With this suspension, what we have is an instance of someone being silenced for standing up for others being silenced for a peaceful protest meant to raise awareness of how people of color are treated brutally, unfairly, and unjustly by police. Both Hill and the players are exercising their First Amendment right to free speech as well as silent protest and, as a result, are being silenced. While the players are technically hired to just play a game, though, Hill was hired to be a commentator and analyst of a subjective topic, i.e. sports. If she is not supposed to have an opinion about it, is that not contrary to her job description?

Monday night was Hill's first night not on SportsCenter — but fellow co-host Michael Smith (who is also Black) also didn't appear on the show either. As the Sports Illustrated points out, Matt Barrie hosted the show alone on a standard set sans the SC6 brand that usually appears alongside Hill and Smith.

In addition, many are speaking up in support of Hill in the wake of her suspension, noting that it is because she is Black and that she is a woman that this happened to her. With the hashtag #IStandWithJemeleHill, they are standing in solidarity with Hill and noting why the suspension was wrong:

This conversation is larger than Hill, of course. The NFL Players' Association, the union which protects the athletes, released a statement Sunday night defending the right of NFL players to peacefully protest.
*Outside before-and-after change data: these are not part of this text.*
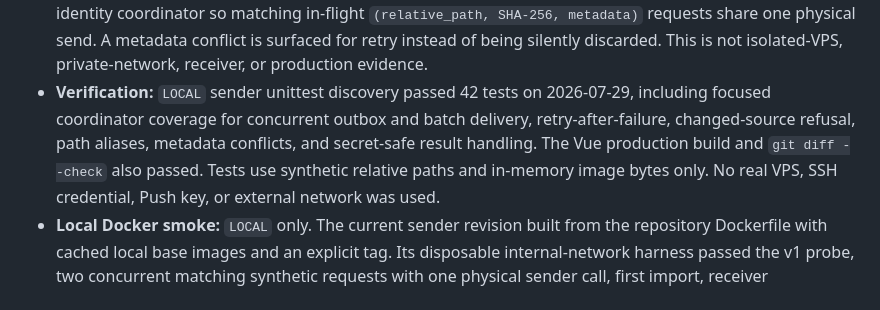
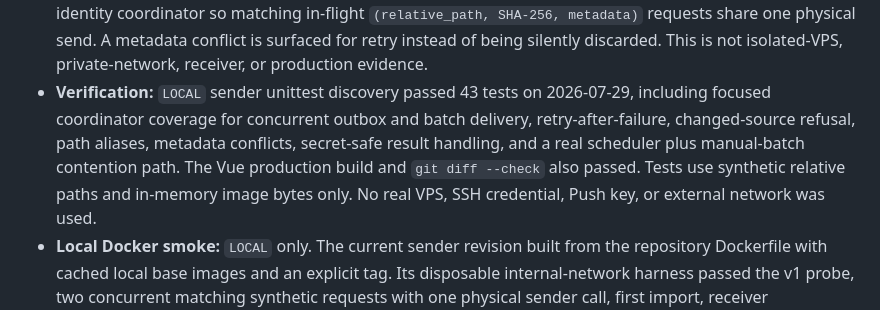
Before and after one commit to liwei9745/GenBox, a Markdown page: docs/STATUS.md, the part around the change. Drawn GitHub-style.

Commit message:
docs: record scheduled transfer coordination evidence

```diff
--- a/docs/STATUS.md
+++ b/docs/STATUS.md
@@ -153,11 +153,12 @@ UI/tests or the failed transport attempt as VPS or production verification.
   metadata conflict is surfaced for retry instead of being silently discarded.
   This is not
   isolated-VPS, private-network, receiver, or production evidence.
-- **Verification:** `LOCAL` sender unittest discovery passed 42 tests on
+- **Verification:** `LOCAL` sender unittest discovery passed 43 tests on
   2026-07-29, including focused coordinator coverage for concurrent outbox and
   batch delivery, retry-after-failure, changed-source refusal, path aliases,
-  metadata conflicts, and secret-safe result handling. The Vue production build
-  and `git diff --check` also passed.
+  metadata conflicts, secret-safe result handling, and a real scheduler plus
+  manual-batch contention path. The Vue production build and `git diff --check`
+  also passed.
   Tests use synthetic relative paths and in-memory image bytes only. No real
   VPS, SSH credential, Push key, or external network was used.
 - **Local Docker smoke:** `LOCAL` only. The current sender revision built from
```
That said, The Wall Street Journal reports that NFL team owners will meet to potentially implement a policy that would require players to stand during the national anthem. 

It seems this is a direct response to President Trump's latest Twitter tirade in which he supported Jones halting players from partaking in the peaceful protest, condemned Hill once more, and suggested that the NFL not get tax breaks should they continue to let players take a knee.

Cover image via Jemele Hill / Facebook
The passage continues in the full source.